**YOUR INSTRUCTIONS**
Write out all of the entries, matching the original exactly.

BEGIN EXTRACTED DATA

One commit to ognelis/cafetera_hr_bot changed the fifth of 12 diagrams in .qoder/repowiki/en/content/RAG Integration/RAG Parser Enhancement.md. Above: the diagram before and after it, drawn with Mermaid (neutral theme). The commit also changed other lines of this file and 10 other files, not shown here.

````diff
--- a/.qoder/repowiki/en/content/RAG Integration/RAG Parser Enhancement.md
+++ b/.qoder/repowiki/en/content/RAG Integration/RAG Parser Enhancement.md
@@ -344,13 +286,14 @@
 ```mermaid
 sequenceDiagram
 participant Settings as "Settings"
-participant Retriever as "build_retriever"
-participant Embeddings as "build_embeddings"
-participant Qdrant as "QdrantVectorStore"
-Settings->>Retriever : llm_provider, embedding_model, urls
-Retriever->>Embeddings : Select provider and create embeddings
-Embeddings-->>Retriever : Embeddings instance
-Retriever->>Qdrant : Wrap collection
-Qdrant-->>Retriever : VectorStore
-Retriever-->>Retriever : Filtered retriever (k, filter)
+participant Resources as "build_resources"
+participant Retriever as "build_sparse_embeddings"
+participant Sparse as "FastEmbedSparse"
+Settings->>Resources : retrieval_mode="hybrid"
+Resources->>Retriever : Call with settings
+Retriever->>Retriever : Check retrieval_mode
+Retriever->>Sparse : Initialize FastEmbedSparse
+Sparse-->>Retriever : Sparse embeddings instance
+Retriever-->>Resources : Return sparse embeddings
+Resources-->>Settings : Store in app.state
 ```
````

END EXTRACTED DATA

**EXERCISE RESPONSE**
One commit to ognelis/cafetera_hr_bot changed the fifth of 12 diagrams in .qoder/repowiki/en/content/RAG Integration/RAG Parser Enhancement.md. Above: the diagram before and after it, drawn with Mermaid (neutral theme). The commit also changed other lines of this file and 10 other files, not shown here.

````diff
--- a/.qoder/repowiki/en/content/RAG Integration/RAG Parser Enhancement.md
+++ b/.qoder/repowiki/en/content/RAG Integration/RAG Parser Enhancement.md
@@ -344,13 +286,14 @@
 ```mermaid
 sequenceDiagram
 participant Settings as "Settings"
-participant Retriever as "build_retriever"
-participant Embeddings as "build_embeddings"
-participant Qdrant as "QdrantVectorStore"
-Settings->>Retriever : llm_provider, embedding_model, urls
-Retriever->>Embeddings : Select provider and create embeddings
-Embeddings-->>Retriever : Embeddings instance
-Retriever->>Qdrant : Wrap collection
-Qdrant-->>Retriever : VectorStore
-Retriever-->>Retriever : Filtered retriever (k, filter)
+participant Resources as "build_resources"
+participant Retriever as "build_sparse_embeddings"
+participant Sparse as "FastEmbedSparse"
+Settings->>Resources : retrieval_mode="hybrid"
+Resources->>Retriever : Call with settings
+Retriever->>Retriever : Check retrieval_mode
+Retriever->>Sparse : Initialize FastEmbedSparse
+Sparse-->>Retriever : Sparse embeddings instance
+Retriever-->>Resources : Return sparse embeddings
+Resources-->>Settings : Store in app.state
 ```
````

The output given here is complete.